A declining rural population leads to lack of revenue, which is enough to send some hospitals into a death spiral, said Alan Levine, executive chairman, president and CEO of Ballad Health in Johnson City, Tennessee.
At two of the largest hospitals in Wyoming, Medicare reimburses at 75 percent of the actual cost. This amounts to a large cost shifting to the population that has private insurance, said Tom Glause, commissioner of the Wyoming Department of Insurance.
Deborah Richter, MD, chair of Vermont Healthcare for All, said she, supports the one payer system as embodied in Sanders' Medicare for All plan.
ON THE RECORD
Rural communities have to pay more to recruit and keep physicians, Levine said.
"In each of our practices, we lose for a specialist, we lose anywhere from $150,000 to $200,000 a year for a doctor that we employ," Levine said. "Our system generally has negative operating margins of more than a $100 million a year sustaining physicians in our rural communities."
Two measures already in the works would help ease the financial situation of rural hospitals. These are reimbursement for digital telehealth and a federal determination over health information blocking that would allow for greater data sharing.
The Centers for Medicare and Medicaid Services this year unbundled Code 99091, representing an important first step to increasing the reimbursement for remote care, as long as the codes reimburse at the level of the amount physicians have to spend, Reed said.
Senator Tim Kaine of Virginia said there are bills pending to allow for more telehealth services.
Secondly, a report on health information blocking from the Office of the National Coordinator for Health Information Technology was moved to the Office of Management and Budget on September 17. The ONC is expected to issue a rule on the interference of the exchange of electronic health information that rural providers hope will allow them to more easily share data.
Rural hospitals need data of what's working and what's not, Reed said.
"We don't have access to data," he said.
When data is shared it can be used for predictive analytics to know what the costs are going to be, Levine said.
Nothing is more frustrating for the CEO of a health system than being unable to say what a procedure is going to cost, he said.
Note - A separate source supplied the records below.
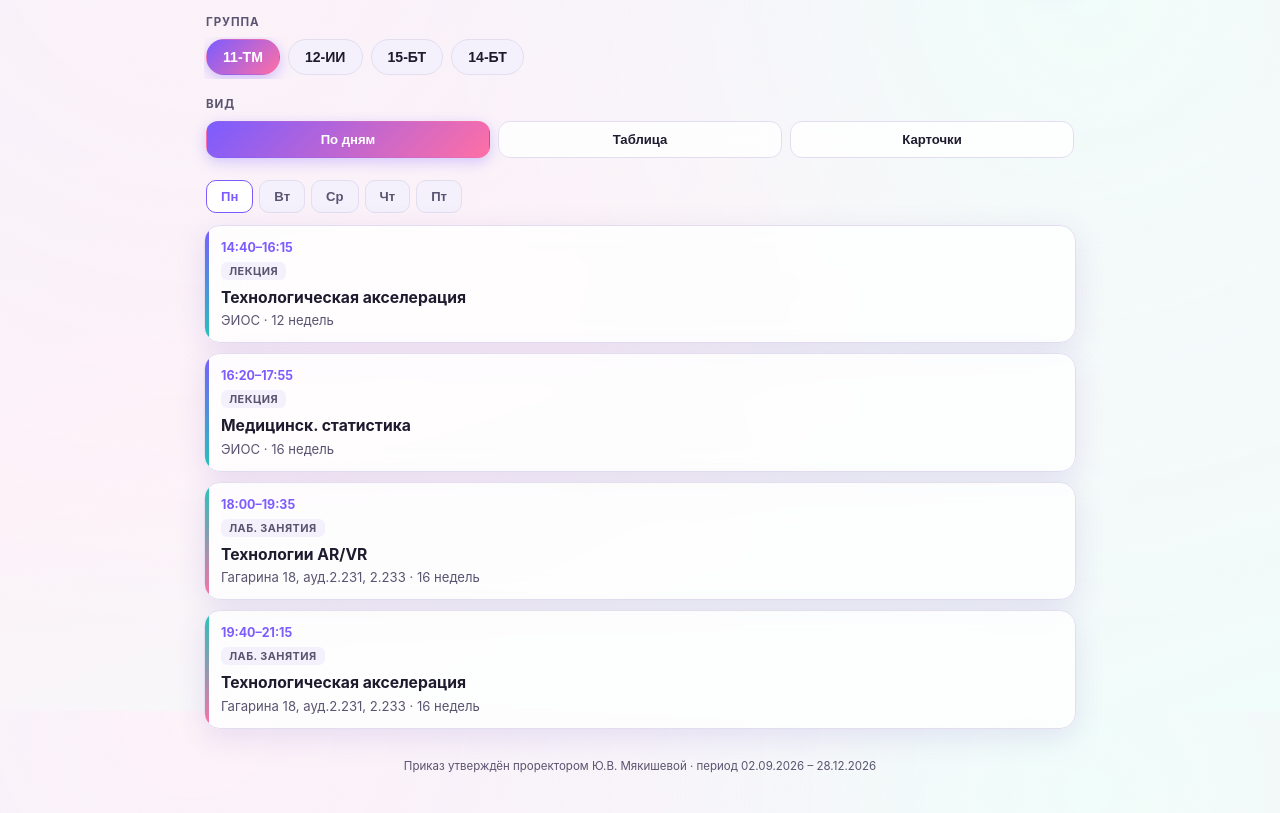
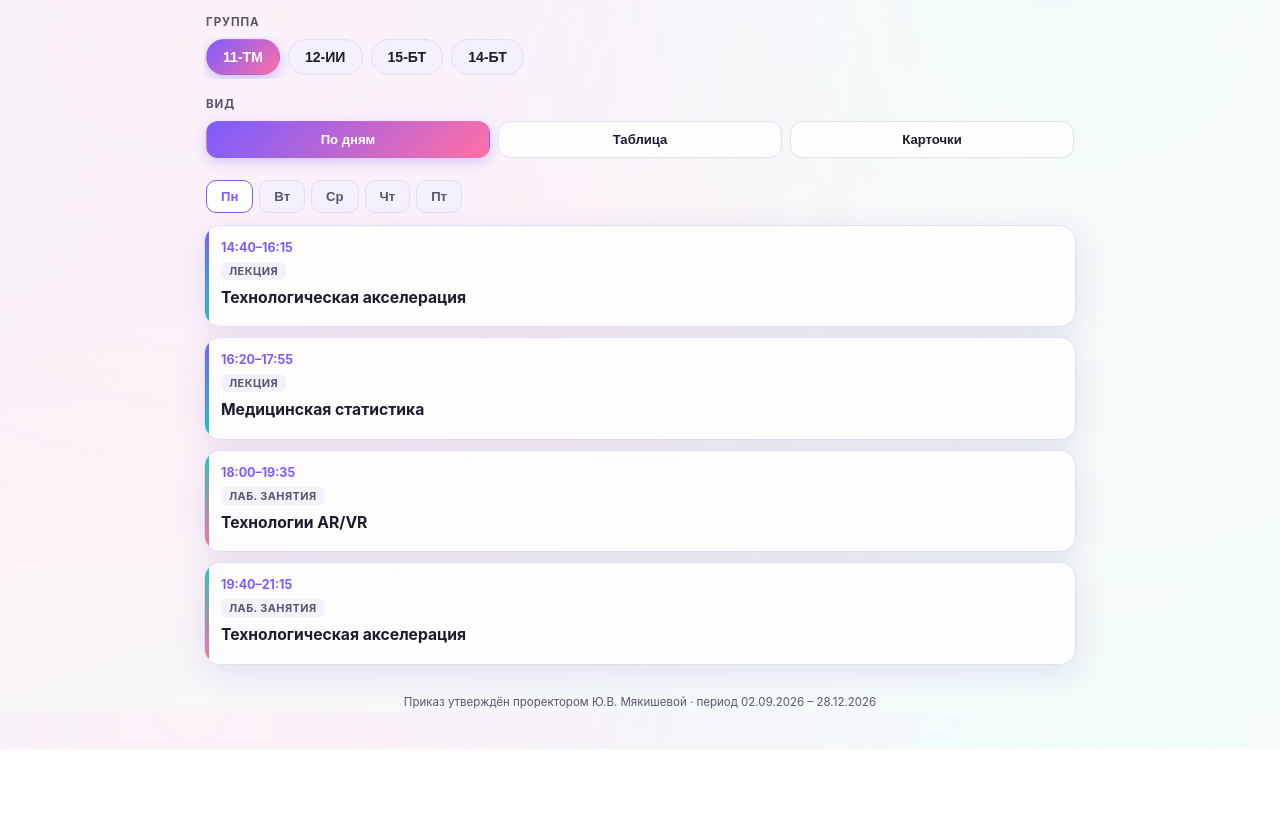
Before and after one commit to AndreyTHT/ScheduleSamGMU, a plain HTML site: page index.html in a window 1280 px wide. Shown: the part 89-902 px from the top of the page. After the commit the page ends 838 px from the top, so only its background shows below. Drawn offline with Linux system fonts and the light colour scheme.

Commit message:
Update lesson data and improve HTML rendering

```diff
--- a/index.html
+++ b/index.html
@@ -275,8 +275,8 @@ footer{
 <script>
 /* ===================== DATA ===================== */
 const DAYS = ["Понедельник","Вторник","Среда","Четверг","Пятница"];
+const DAY_NOTE = {"Среда":"искл. 04.11.2026"};
 const DAY_SHORT = {"Понедельник":"Пн","Вторник":"Вт","Среда":"Ср","Четверг":"Чт","Пятница":"Пт"};
-const DAY_NOTE = {"Среда":"искл. 04.11.2026"};
 
 // slot time ranges per day-shift pattern
 const SLOTS_FULL = ["13:00-13:45","13:50-14:35","14:40-15:25","15:30-16:15","16:20-17:05","17:10-17:55","18:00-18:45","18:50-19:35","19:40-20:25","20:30-21:15"];
@@ -298,109 +298,108 @@ function typeLabel(t){
 const DATA = {
 "11-ТМ": {
   "Понедельник": [
-    [2,3,"lec","Технологическая акселерация","ЭИОС · 12 недель"],
-    [4,5,"lec","Медицинск. статистика","ЭИОС · 16 недель"],
-    [6,7,"lab","Технологии AR/VR","Гагарина 18, ауд.2.231, 2.233 · 16 недель"],
-    [8,9,"lab","Технологическая акселерация","Гагарина 18, ауд.2.231, 2.233 · 16 недель"]
+    [2,3,"lec","Технологическая акселерация",""],
+    [4,5,"lec","Медицинская статистика",""],
+    [6,7,"lab","Технологии AR/VR",""],
+    [8,9,"lab","Технологическая акселерация",""]
   ],
   "Вторник": [
-    [2,3,"lec","Анализ данных на Python","ЭИОС · 16 недель"],
-    [4,5,"prac","Ознакомительная практика","ЭИОС · 16 недель"],
-    [6,7,"prac","Медицинск. статистика","Гагарина 18, ауд.2.231, 2.233 · 16 недель"],
-    [8,9,"lab","Анализ данных на Python","Гагарина 18, ауд.2.231, 2.233 · 16 недель"]
+    [2,3,"lec","Анализ данных на Python",""],
+    [4,5,"prac","Ознакомительная практика",""],
+    [6,7,"prac","Медицинская статистика",""],
+    [8,9,"lab","Анализ данных на Python",""]
   ],
   "Среда": [
-    [4,5,"lec","Информационная безопасность","ЭИОС · 12 недель"],
-    [6,7,"lec","Медиц. аппаратно-програм. комплексы","ЭИОС · 16 недель"],
-    [8,9,"prac","Медиц. аппаратно-програм. комплексы","ЭИОС · 16 недель"]
+    [4,5,"lec","Информационная безопасность",""],
+    [6,7,"lec","Медицинские аппаратно-программные комплексы",""],
+    [8,9,"prac","Медицинские аппаратно-программные комплексы",""]
   ],
   "Четверг": [
-    [4,9,"prac","Ознакомительная практика","Гагарина 18, ауд.2.231, 2.233 · 16 недель"]
+    [4,9,"prac","Ознакомительная практика",""]
   ],
   "Пятница": [
-    [4,5,"lec","Технологии AR/VR","ЭИОС · 16 недель"],
-    [6,9,"prac","Информационная безопасность","ЭИОС · 14 недель"]
+    [4,5,"lec","Технологии AR/VR",""],
+    [6,9,"prac","Информационная безопасность",""]
   ]
 },
 "12-ИИ": {
   "Понедельник": [
-    [2,3,"lec","Технологическая акселерация","ЭИОС · 12 недель"],
-    [4,5,"lec","Медицинск. статистика","ЭИОС · 16 недель"],
-    [6,7,"lab","Технологии AR/VR","Гагарина 18, ауд.2.231, 2.233 · 16 недель"],
-    [8,9,"lab","Технологическая акселерация","Гагарина 18, ауд.2.231, 2.233 · 16 недель"]
+    [2,3,"lec","Технологическая акселерация",""],
+    [4,5,"lec","Медицинская статистика",""],
+    [6,7,"lab","Технологии AR/VR",""],
+    [8,9,"lab","Технологическая акселерация",""]
   ],
   "Вторник": [
-    [2,3,"lec","Анализ данных на Python","ЭИОС · 16 недель"],
-    [4,5,"prac","Ознакомительная практика","ЭИОС · 16 недель"],
-    [6,7,"prac","Медицинск. статистика","Гагарина 18, ауд.2.231, 2.233 · 16 недель"],
-    [8,9,"lab","Анализ данных на Python","Гагарина 18, ауд.2.231, 2.233 · 16 недель"]
+    [2,3,"lec","Анализ данных на Python",""],
+    [4,5,"prac","Ознакомительная практика",""],
+    [6,7,"prac","Медицинская статистика",""],
+    [8,9,"lab","Анализ данных на Python",""]
   ],
   "Среда": [
-    [4,5,"lec","3D анатомия - физиология","ЭИОС · 12 недель"],
-    [6,7,"lec","Методы глубокого обучения","ЭИОС · 16 недель"],
-    [8,9,"lab","Методы глубокого обучения","Гагарина 18, ауд.2.231, 2.233 · 16 недель"]
+    [4,5,"lec","3D анатомия - физиология",""],
+    [6,7,"lec","Методы глубокого обучения",""],
+    [8,9,"lab","Методы глубокого обучения",""]
   ],
   "Четверг": [
-    [4,9,"prac","Ознакомительная практика","Гагарина 18, ауд.2.231, 2.233 · 16 недель"]
+    [4,9,"prac","Ознакомительная практика",""]
   ],
   "Пятница": [
-    [4,5,"lec","Технологии AR/VR","ЭИОС · 16 недель"],
-    [6,9,"prac","3D анатомия - физиология","Гагарина 18, ауд.2.231, 2.233 · 14 недель"]
+    [4,5,"lec","Технологии AR/VR",""],
+    [6,9,"prac","3D анатомия - физиология",""]
   ]
 },
 "15-БТ": {
   "Понедельник": [
-    [3,3,"lec","Анатомия","ЭИОС · 8 недель"],
-    [4,4,"prac","Анатомия","4-313 (Чапаевская, 227) · 16 недель"],
-    [5,7,"prac","Технологическая акселерация","Лекционный зал, Чапаевская, 227 · 16 недель"]
+    [3,4,"prac","Анатомия",""],
+    [5,7,"prac","Технологическая акселерация",""]
   ],
   "Вторник": [
-    [1,1,"lec","Иностр.язык в проф. сфере","ЭИОС · 8 недель"],
-    [2,2,"lec","Биоинформатика","ЭИОС · 16 недель"],
-    [3,3,"lab","Аддитивные технологии","Технопарк ПИШ, Арцыбушевская, 171 · 16 недель"],
-    [4,5,"prac","Иностр.язык в проф. сфере","кафедра иностранных языков, Тухачевского, 226 · 16 недель"]
+    [1,3,"lec","Иностранный язык в профессиональной сфере",""],
+    [3,4,"lec","Биоинформатика",""],
+    [4,5,"lab","Аддитивные технологии",""],
+    [7,9,"prac","Иностранный язык в профессиональной сфере",""]
   ],
   "Среда": [
-    [2,3,"prac","Педагогическая практика","4-313 (Чапаевская, 227) · 16 недель"],
-    [4,5,"lab","Биоинформатика","16 недель"]
+    [5,7,"prac","Педагогическая практика",""],
+    [8,9,"lab","Биоинформатика",""]
   ],
   "Четверг": [
-    [0,0,"lec","Аддитивные технологии","ЭИОС · 16 недель"],
-    [1,2,"lec","Технологическая акселерация","ЭИОС · 16 недель"],
-    [3,4,"prac","Педагогическая практика","4-313 (Чапаевская, 227) · 16 недель"]
+    [2,3,"lec","Аддитивные технологии",""],
+    [4,5,"lec","Технологическая акселерация",""],
+    [6,9,"prac","Педагогическая практика",""]
   ],
   "Пятница": [
-    [2,3,"lec","Биоматериаловедение","ЭИОС · 12 недель"],
-    [4,5,"lab","Биоматериаловедение","НИИ Биотех, Гагарина, 20 · 12 недель"],
-    [6,7,"prac","Биоматериаловедение","НИИ Биотех, Гагарина, 20 · 16 недель"]
+    [4,5,"lec","Биоматериаловедение",""],
+    [6,7,"lab","Биоматериаловедение",""],
+    [8,9,"prac","Биоматериаловедение",""]
   ]
 },
 "14-БТ": {
   "Понедельник": [
-    [2,2,"lec","Методич.сопров. Применения диагн.тестсистем","ЭИОС · 16 недель"],
-    [3,3,"lec","Базовые аспекты биохимии человека","ЭИОС · 8 недель"],
-    [4,5,"lab","Базовые аспекты биохимии человека","Кафедра биохимии, Арцыбушевская, 171 · 16 недель"],
-    [6,7,"lab","Технологическая акселерация","16 недель"]
+    [1,2,"lec","Методическое сопровождение применения диагностических тест-систем",""],
+    [3,3,"lec","Базовые аспекты биохимии человека",""],
+    [4,5,"lab","Базовые аспекты биохимии человека",""],
+    [8,9,"lab","Технологическая акселерация",""]
   ],
   "Вторник": [
-    [1,1,"lec","Иностр.язык в проф. сфере","ЭИОС · 8 недель"],
-    [2,2,"lec","Биоинформатика","ЭИОС · 16 недель"],
-    [3,4,"prac","Методич.сопров. Применения диагн.тестсистем","Гагарина 20, ауд 309, 310 · 16 недель"],
-    [5,6,"prac","Иностр.язык в проф. сфере","Гагарина 18, ауд.2.231, 2.233 · 16 недель"]
+    [1,2,"lec","Иностранный язык в профессиональной сфере",""],
+    [3,4,"lec","Биоинформатика",""],
+    [5,6,"prac","Методическое сопровождение применения диагностических тест-систем",""],
+    [7,9,"prac","Иностранный язык в профессиональной сфере",""]
   ],
   "Среда": [
-    [2,4,"prac","Педагогическая практика","Гагарина 20, ауд 309, 310 · 16 недель"],
-    [5,6,"lab","Биоинформатика","Гагарина 20, ауд 309, 310 · 16 недель"]
+    [4,7,"prac","Педагогическая практика",""],
+    [8,9,"lab","Биоинформатика",""]
   ],
   "Четверг": [
-    [0,1,"lec","Основы медиц. Микробиологии и иммунологии","ЭИОС · 8 недель"],
-    [2,3,"lec","Технологическая акселерация","ЭИОС · 12 недель"],
-    [4,6,"prac","Основы медиц. Микробиологии и иммунологии","Кафедра микробиологии, Гагарина, 18 · 10 недель"]
+    [2,3,"lec","Основы медицинской микробиологии и иммунологии",""],
+    [4,5,"lec","Технологическая акселерация",""],
+    [6,9,"prac","Основы медицинской микробиологии и иммунологии",""]
   ],
   "Пятница": [
-    [2,3,"lec","Основы молекулярной биологии","ЭИОС · 8 недель"],
-    [4,5,"prac","Педагогическая практика","Гагарина 20, ауд 309, 310 · 16 недель"],
-    [6,7,"prac","Основы молекулярной биологии","Кафедра биологии, Арцыбушевская, 171 · 16 недель"]
+    [3,4,"lec","Основы молекулярной биологии",""],
+    [5,6,"prac","Педагогическая практика",""],
+    [7,9,"prac","Основы молекулярной биологии",""]
   ]
 }
 };
@@ -480,7 +479,7 @@ function buildCard(l){
     <div class="lesson-time">${l.time}</div>
     <span class="lesson-type">${typeLabel(l.type)}</span>
     <div class="lesson-name">${l.name}</div>
-    <div class="lesson-place">${l.place}</div>
+    ${l.place ? `<div class="lesson-place">${l.place}</div>` : ''}
   `;
   return card;
 }
@@ -513,7 +512,7 @@ function renderGrid(main){
           const [s,e,type,name,place] = match;
           const span = e-s+1;
           td.rowSpan = span;
-          td.innerHTML = `<span class="g-name">${name}</span><span class="g-type">${typeLabel(type)}</span><span class="g-place">${place}</span>`;
+          td.innerHTML = `<span class="g-name">${name}</span><span class="g-type">${typeLabel(type)}</span>${place ? `<span class="g-place">${place}</span>` : ''}`;
         } else {
           td.style.display='none';
         }
```
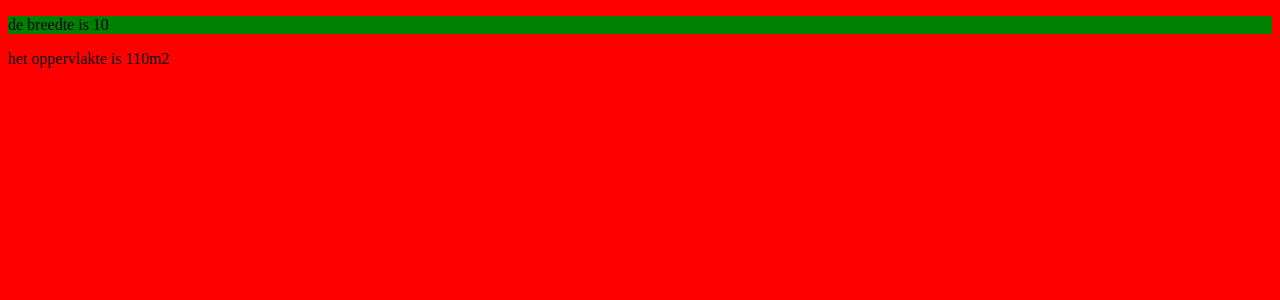
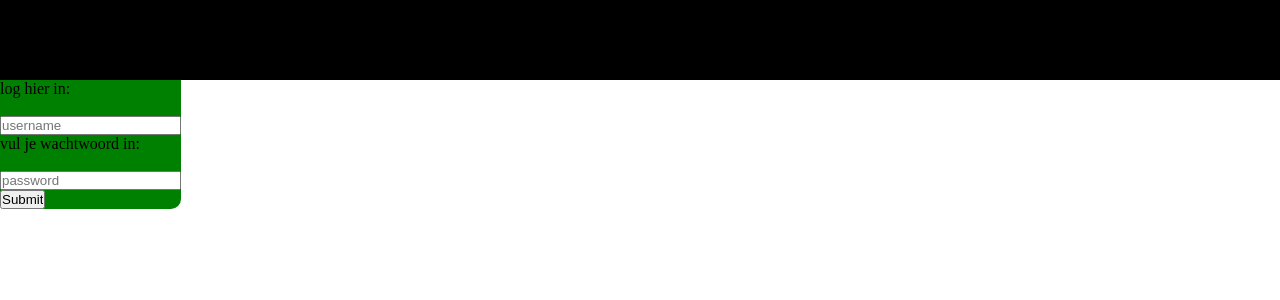
Before and after one commit to luuk353/miniCRUD, a PHP site: page / in a window 1280 px wide. Shown: the top 300 px of the page. Run offline with PHP 8.4, Linux system fonts and the light colour scheme.

Commit message:
first commit

```diff
--- /dev/null
+++ b/css/main.css
@@ -0,0 +1,17 @@
+*{
+    padding:0;
+    margin:0;
+}
+#formulier{
+    width:fit-content;
+    background-color: green;
+    border-radius:10px;
+}
+nav{
+    width: 100%s;
+    height: 10vh;
+    background-color: black;
+}
+p{
+    background-color: green;
+}
--- a/index.php
+++ b/index.php
@@ -6,21 +6,23 @@
     <meta name="viewport" content="width=, initial-scale=1.0">
     <title>Document</title>
     <link rel="stylesheet" href = "css/main.css">
-    <link rel= " " href = "js/main.js">
 </head>
 <body>
+<nav>
+
+        </nav>
+        <div class="navbalk">
+
+        </div>
+        <form id="formulier">
+            <P>log hier in: </P><br>
+            <input type="text" name="user" placeholder="username"><br>
+            <p>vul je wachtwoord in:</p><br>
+            <input type="password" name="password" placeholder="password"><br>
+            <input type="submit" name="submit" placeholder="submit"><br>
+        </form>
 
 
-<p>
-    <?php
-    $breedte = 10;
-    $lengte = 11;
-    $hoogte = 5;
-    $oppervlakte = ($breedte * $lengte);
-    echo "<p> de breedte is {$breedte}</p>";
-    echo "het oppervlakte is ",($oppervlakte), "m2";
-    ?>
-</p>
 
 </body>
 </html>
--- a/main.css
+++ /dev/null
@@ -1,6 +0,0 @@
-body{
-    background-color:red;
-}
-p{
-    background-color: green;
-}
```
Also changed, not shown: js/main.js (renamed from main.js).
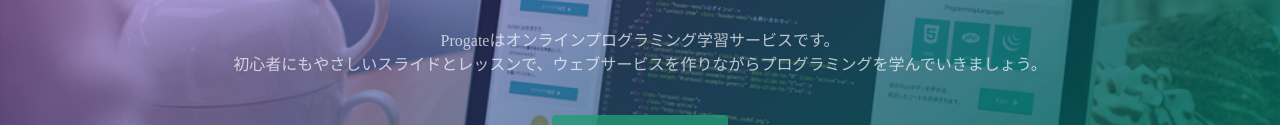
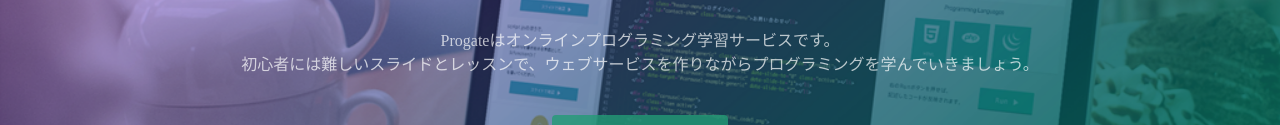
Before and after one commit to ramichi2/ramichi2.github.io, a plain HTML site: page index.html in a window 1280 px wide. Shown: the part 317-442 px from the top of the page. Drawn offline with Linux system fonts and the light colour scheme.

Commit message:
Update index.html

```diff
--- a/index.html
+++ b/index.html
@@ -24,7 +24,7 @@
   <div class="top-wrapper">
     <div class="container">
       <h1>LEARN TO CODE.<br>LEARN TO BE CREATIVE.</h1>
-      <p>Progateはオンラインプログラミング学習サービスです。<br>初心者にもやさしいスライドとレッスンで、ウェブサービスを作りながらプログラミングを学んでいきましょう。</p>
+      <p>Progateはオンラインプログラミング学習サービスです。<br>初心者には難しいスライドとレッスンで、ウェブサービスを作りながらプログラミングを学んでいきましょう。</p>
       <div class="btn-wrapper">
         <a href="#" class="btn signup">新規登録はこちら</a>
         <p>or</p>
```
The problem for rural providers is that, even with the insured population, many patients are unable to pay the biggest part of their out-of-pocket healthcare costs.
"Unfortunately, we're having to eat that," Levine said.